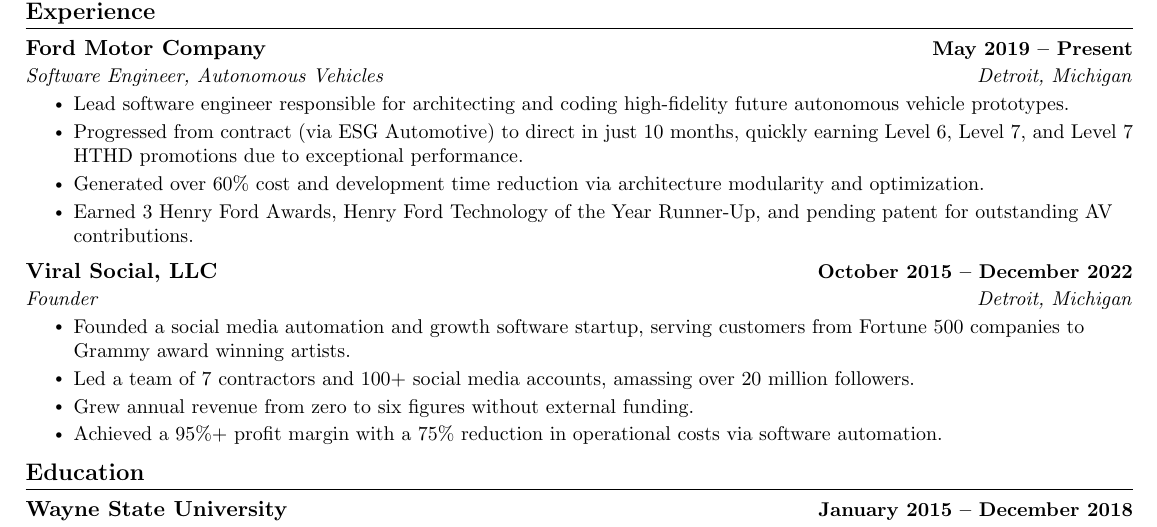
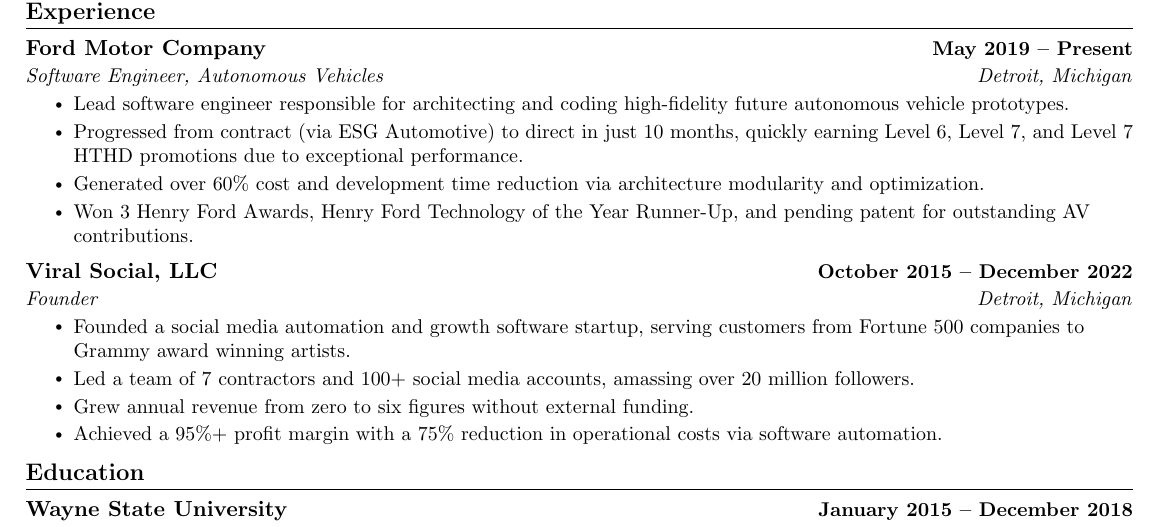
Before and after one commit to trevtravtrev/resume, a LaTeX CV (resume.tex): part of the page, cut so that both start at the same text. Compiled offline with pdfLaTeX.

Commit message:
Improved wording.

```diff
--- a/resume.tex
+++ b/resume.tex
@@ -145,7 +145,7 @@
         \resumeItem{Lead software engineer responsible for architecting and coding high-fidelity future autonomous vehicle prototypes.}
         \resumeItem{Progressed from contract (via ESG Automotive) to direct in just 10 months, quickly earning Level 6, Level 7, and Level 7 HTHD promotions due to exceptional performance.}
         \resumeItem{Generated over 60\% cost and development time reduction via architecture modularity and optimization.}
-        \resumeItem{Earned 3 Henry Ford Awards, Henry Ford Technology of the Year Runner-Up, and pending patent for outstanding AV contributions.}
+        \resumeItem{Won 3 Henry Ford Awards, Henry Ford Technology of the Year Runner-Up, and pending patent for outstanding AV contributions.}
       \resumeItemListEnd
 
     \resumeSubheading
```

- Requirement: Copy all records exactly; omit images.

- Task response:
Before and after one commit to trevtravtrev/resume, a LaTeX CV (resume.tex): part of the page, cut so that both start at the same text. Compiled offline with pdfLaTeX.

Commit message:
Improved wording.

```diff
--- a/resume.tex
+++ b/resume.tex
@@ -145,7 +145,7 @@
         \resumeItem{Lead software engineer responsible for architecting and coding high-fidelity future autonomous vehicle prototypes.}
         \resumeItem{Progressed from contract (via ESG Automotive) to direct in just 10 months, quickly earning Level 6, Level 7, and Level 7 HTHD promotions due to exceptional performance.}
         \resumeItem{Generated over 60\% cost and development time reduction via architecture modularity and optimization.}
-        \resumeItem{Earned 3 Henry Ford Awards, Henry Ford Technology of the Year Runner-Up, and pending patent for outstanding AV contributions.}
+        \resumeItem{Won 3 Henry Ford Awards, Henry Ford Technology of the Year Runner-Up, and pending patent for outstanding AV contributions.}
       \resumeItemListEnd
 
     \resumeSubheading
```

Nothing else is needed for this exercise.